Which lines of the material hold the word "diff"? Copy each one.

SOURCE RECORDS:

================================

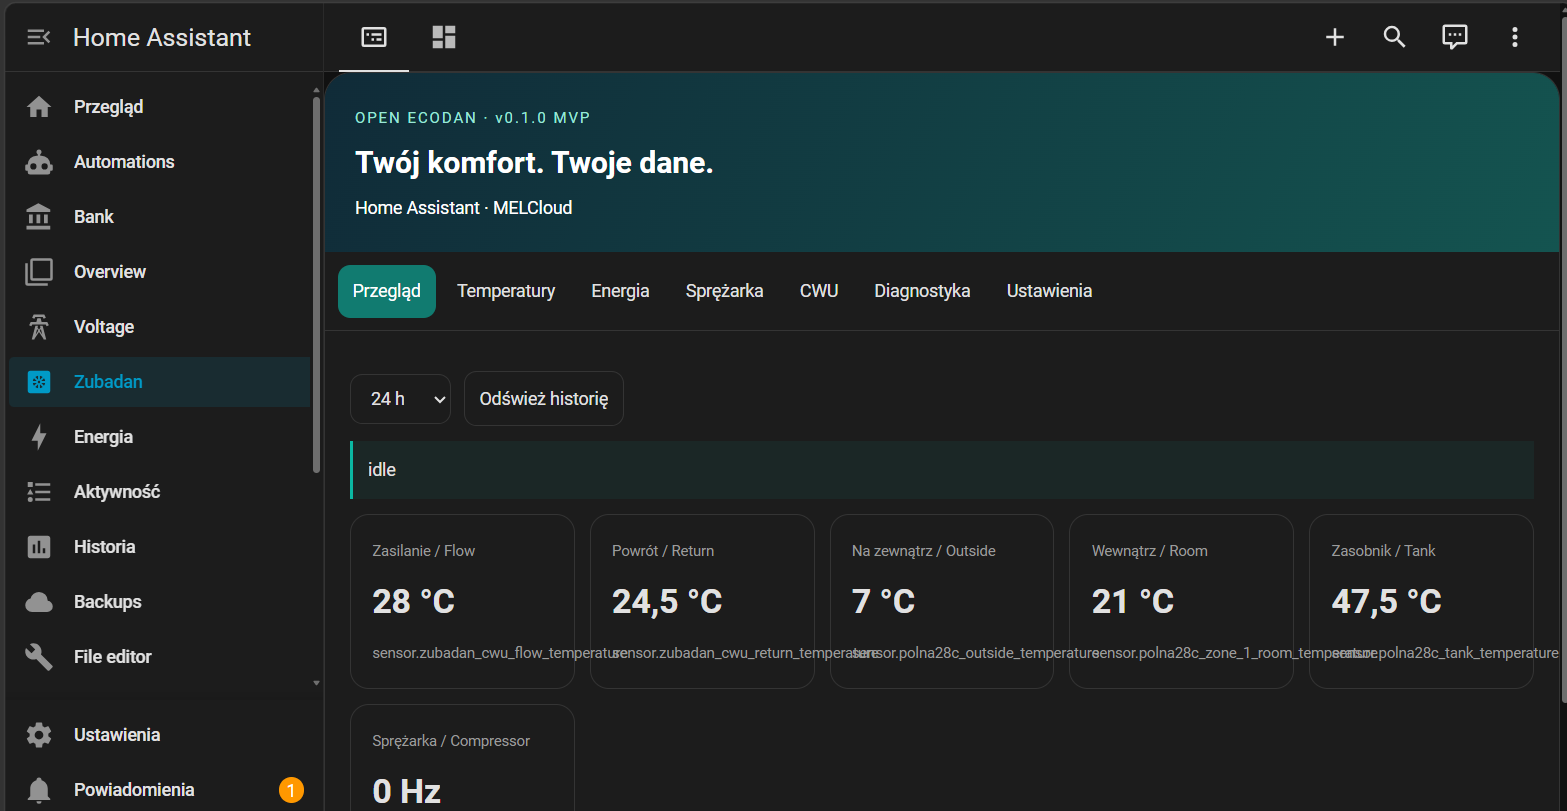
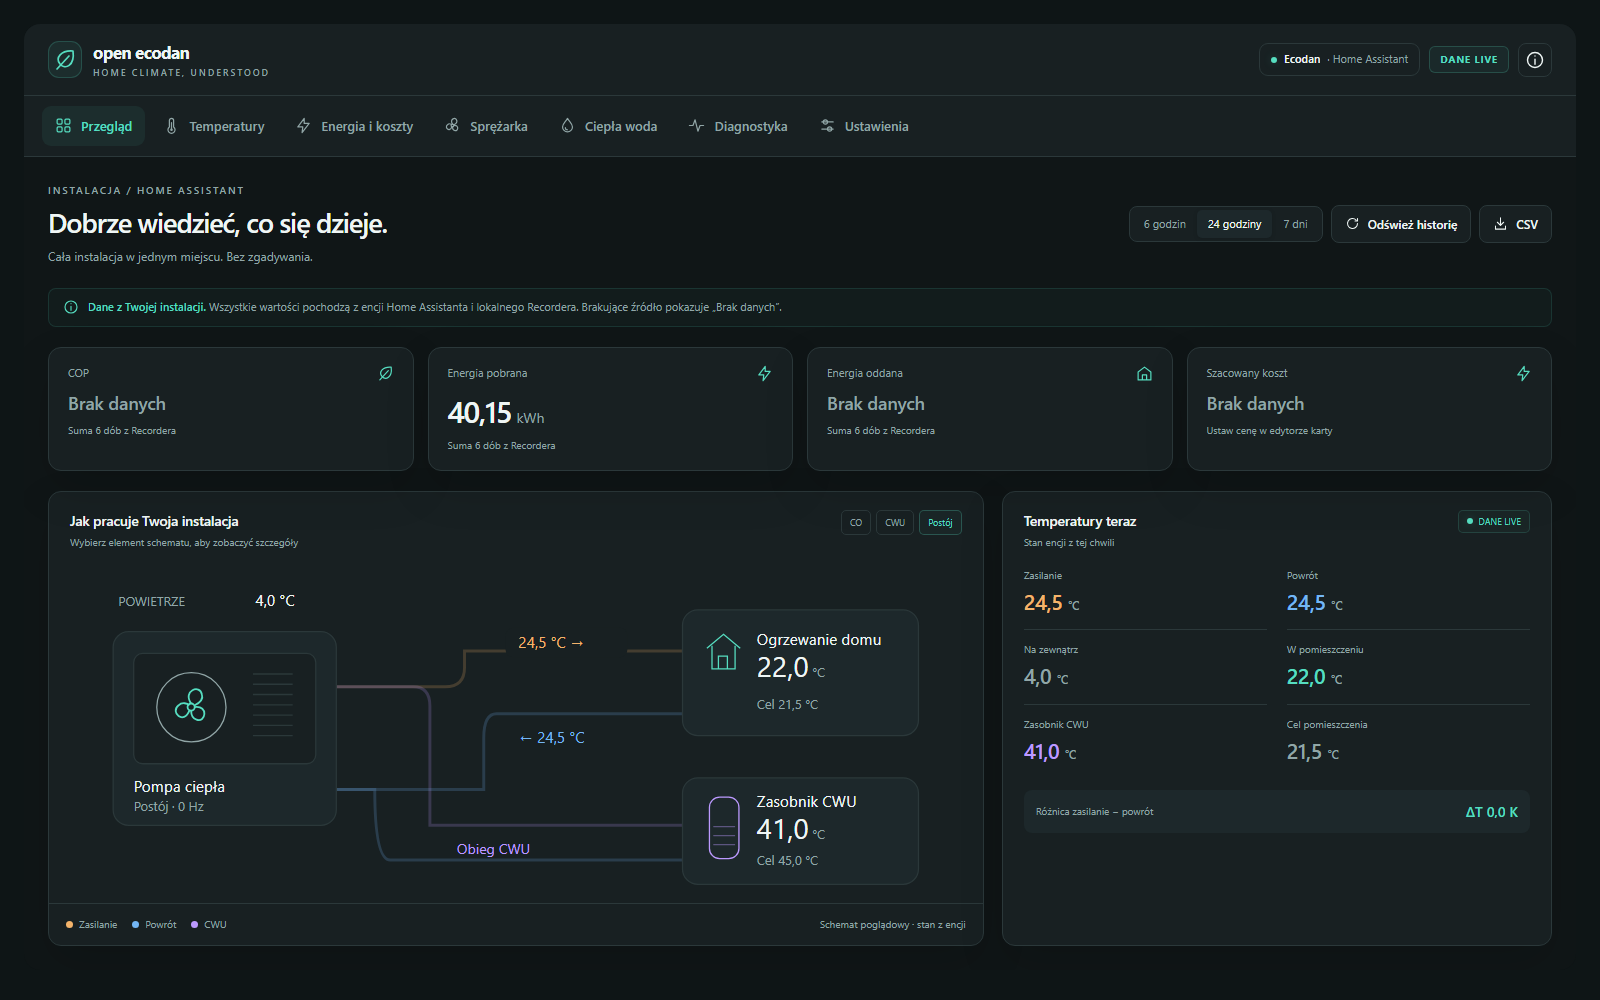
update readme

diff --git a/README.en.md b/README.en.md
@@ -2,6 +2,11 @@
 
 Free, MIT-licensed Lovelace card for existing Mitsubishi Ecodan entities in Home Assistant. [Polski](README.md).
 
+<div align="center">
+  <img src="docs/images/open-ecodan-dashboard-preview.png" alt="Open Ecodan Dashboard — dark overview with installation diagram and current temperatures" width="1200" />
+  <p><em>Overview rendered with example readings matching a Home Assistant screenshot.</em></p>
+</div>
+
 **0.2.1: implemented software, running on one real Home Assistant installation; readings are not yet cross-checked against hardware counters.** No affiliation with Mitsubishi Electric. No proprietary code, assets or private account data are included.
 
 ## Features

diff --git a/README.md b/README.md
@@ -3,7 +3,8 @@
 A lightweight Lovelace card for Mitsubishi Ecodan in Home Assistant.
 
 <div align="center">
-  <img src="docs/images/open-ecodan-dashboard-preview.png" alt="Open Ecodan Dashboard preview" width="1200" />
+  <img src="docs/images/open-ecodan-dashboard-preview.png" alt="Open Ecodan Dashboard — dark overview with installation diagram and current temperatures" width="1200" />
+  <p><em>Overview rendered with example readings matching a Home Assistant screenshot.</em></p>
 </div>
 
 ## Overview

================================

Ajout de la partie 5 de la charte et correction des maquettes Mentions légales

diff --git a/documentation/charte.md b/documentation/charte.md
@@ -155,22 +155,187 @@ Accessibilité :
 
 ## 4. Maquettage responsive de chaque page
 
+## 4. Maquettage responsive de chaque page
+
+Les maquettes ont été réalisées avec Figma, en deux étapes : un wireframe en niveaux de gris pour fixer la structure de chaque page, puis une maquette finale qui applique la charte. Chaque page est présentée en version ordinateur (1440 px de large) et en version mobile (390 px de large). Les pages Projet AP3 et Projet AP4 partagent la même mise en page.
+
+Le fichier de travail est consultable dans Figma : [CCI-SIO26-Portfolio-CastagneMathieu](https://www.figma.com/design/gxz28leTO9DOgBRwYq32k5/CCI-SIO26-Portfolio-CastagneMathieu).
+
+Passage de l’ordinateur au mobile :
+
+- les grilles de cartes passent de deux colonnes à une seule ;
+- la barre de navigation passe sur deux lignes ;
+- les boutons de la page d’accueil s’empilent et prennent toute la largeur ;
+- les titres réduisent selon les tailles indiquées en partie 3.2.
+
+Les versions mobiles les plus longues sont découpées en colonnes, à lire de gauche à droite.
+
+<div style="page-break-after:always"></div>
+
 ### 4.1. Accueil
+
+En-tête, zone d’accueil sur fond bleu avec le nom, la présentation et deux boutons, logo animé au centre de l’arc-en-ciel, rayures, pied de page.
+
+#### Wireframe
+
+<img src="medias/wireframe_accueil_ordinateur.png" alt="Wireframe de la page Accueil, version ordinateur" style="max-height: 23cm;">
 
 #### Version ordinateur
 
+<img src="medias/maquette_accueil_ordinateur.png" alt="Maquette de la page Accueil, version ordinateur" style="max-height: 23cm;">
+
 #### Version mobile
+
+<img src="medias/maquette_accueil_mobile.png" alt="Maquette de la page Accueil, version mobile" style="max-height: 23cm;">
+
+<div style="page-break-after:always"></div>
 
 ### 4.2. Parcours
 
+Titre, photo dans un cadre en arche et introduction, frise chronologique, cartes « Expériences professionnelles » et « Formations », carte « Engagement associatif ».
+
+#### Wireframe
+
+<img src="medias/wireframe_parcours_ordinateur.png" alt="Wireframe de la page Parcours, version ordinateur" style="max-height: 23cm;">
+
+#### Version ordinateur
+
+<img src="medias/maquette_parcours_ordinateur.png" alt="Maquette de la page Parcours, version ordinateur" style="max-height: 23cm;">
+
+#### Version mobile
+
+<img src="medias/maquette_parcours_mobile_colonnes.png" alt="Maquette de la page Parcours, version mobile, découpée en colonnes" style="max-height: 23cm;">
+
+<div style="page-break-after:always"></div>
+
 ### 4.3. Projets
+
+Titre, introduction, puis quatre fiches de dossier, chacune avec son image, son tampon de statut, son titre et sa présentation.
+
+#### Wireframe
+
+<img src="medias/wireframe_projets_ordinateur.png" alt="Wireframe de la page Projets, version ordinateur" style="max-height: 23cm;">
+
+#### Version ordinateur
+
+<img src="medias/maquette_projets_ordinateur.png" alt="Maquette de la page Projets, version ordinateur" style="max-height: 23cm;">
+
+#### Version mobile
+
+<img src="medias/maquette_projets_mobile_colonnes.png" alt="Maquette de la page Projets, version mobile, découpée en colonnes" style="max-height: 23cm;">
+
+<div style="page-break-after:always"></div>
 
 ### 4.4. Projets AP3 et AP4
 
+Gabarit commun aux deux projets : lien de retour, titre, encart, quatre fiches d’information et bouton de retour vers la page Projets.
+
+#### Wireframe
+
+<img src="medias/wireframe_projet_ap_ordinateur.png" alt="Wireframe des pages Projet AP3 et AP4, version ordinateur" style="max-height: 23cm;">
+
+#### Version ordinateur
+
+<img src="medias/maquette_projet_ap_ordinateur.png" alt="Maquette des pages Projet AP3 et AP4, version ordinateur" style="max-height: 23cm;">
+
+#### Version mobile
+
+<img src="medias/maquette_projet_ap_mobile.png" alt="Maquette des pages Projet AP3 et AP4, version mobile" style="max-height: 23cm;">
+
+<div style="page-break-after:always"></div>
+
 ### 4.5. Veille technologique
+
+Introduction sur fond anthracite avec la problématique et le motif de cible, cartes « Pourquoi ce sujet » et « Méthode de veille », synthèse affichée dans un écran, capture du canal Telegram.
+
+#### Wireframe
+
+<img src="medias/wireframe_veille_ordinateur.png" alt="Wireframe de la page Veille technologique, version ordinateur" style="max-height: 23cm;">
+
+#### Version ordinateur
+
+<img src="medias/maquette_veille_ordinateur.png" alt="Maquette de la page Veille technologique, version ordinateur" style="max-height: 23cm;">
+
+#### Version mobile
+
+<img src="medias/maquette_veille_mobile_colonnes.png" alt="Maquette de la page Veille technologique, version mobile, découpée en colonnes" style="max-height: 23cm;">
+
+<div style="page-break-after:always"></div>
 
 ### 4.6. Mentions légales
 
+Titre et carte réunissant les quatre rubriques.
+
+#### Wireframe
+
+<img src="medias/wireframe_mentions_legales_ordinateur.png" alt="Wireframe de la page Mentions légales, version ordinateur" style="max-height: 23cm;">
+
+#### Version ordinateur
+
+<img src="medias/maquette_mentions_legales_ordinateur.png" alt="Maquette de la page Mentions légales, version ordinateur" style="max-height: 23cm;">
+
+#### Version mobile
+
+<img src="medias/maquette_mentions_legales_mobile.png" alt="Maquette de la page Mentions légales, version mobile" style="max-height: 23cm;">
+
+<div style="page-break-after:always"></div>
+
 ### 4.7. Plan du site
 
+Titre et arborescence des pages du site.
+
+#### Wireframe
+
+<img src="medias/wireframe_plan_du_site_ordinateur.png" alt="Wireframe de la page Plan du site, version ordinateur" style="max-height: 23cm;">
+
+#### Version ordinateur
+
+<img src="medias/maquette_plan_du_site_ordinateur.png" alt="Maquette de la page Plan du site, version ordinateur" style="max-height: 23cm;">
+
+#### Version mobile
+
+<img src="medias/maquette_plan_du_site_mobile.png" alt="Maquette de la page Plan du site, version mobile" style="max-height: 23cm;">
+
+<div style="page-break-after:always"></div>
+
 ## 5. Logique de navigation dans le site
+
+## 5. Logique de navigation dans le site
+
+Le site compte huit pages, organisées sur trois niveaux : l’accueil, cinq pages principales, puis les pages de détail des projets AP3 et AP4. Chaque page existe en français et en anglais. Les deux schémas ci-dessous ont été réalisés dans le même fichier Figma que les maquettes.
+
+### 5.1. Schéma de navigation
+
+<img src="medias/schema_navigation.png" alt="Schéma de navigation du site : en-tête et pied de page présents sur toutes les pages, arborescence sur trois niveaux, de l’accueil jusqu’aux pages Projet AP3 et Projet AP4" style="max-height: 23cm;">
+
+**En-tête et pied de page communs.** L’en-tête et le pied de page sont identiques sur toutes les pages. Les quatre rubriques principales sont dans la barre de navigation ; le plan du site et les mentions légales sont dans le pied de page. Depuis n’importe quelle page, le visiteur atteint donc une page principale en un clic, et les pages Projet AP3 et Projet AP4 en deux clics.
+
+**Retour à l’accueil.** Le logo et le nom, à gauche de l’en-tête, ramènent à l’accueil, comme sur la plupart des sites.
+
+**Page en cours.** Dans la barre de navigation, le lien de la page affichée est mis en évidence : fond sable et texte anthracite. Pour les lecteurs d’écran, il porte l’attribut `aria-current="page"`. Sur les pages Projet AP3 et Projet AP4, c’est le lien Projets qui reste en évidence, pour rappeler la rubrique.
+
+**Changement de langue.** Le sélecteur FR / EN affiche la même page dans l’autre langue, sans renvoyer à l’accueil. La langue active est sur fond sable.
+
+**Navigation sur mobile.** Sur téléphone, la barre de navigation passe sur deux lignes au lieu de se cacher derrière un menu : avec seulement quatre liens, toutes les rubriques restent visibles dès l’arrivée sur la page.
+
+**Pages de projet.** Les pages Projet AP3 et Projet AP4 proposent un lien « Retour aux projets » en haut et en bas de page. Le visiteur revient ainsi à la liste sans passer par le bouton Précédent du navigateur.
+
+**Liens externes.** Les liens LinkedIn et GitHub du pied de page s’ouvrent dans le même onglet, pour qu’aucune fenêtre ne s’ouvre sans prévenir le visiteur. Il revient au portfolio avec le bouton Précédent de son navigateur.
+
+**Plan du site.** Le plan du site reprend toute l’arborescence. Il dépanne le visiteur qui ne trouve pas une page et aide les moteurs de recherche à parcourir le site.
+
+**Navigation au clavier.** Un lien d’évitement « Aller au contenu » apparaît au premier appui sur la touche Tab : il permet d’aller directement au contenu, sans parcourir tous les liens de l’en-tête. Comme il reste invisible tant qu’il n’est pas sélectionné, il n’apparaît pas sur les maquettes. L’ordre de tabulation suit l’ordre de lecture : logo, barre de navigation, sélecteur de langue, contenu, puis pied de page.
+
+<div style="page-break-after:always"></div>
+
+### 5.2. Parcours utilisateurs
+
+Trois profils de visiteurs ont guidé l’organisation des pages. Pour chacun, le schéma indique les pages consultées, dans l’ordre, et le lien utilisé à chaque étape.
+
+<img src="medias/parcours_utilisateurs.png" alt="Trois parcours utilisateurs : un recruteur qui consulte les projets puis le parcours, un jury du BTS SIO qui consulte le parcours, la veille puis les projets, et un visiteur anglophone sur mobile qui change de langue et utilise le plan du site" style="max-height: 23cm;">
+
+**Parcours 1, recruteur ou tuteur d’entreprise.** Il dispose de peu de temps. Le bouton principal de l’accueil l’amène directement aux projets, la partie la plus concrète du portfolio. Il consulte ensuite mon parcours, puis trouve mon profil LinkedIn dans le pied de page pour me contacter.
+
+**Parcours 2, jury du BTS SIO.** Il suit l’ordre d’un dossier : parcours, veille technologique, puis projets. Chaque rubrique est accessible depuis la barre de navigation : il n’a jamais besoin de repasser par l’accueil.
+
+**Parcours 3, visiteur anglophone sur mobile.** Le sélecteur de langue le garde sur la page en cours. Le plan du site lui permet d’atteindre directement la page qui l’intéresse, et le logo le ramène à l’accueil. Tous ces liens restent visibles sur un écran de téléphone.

================================

COMPLETED TASK:
diff --git a/README.en.md b/README.en.md
diff --git a/README.md b/README.md
diff --git a/documentation/charte.md b/documentation/charte.md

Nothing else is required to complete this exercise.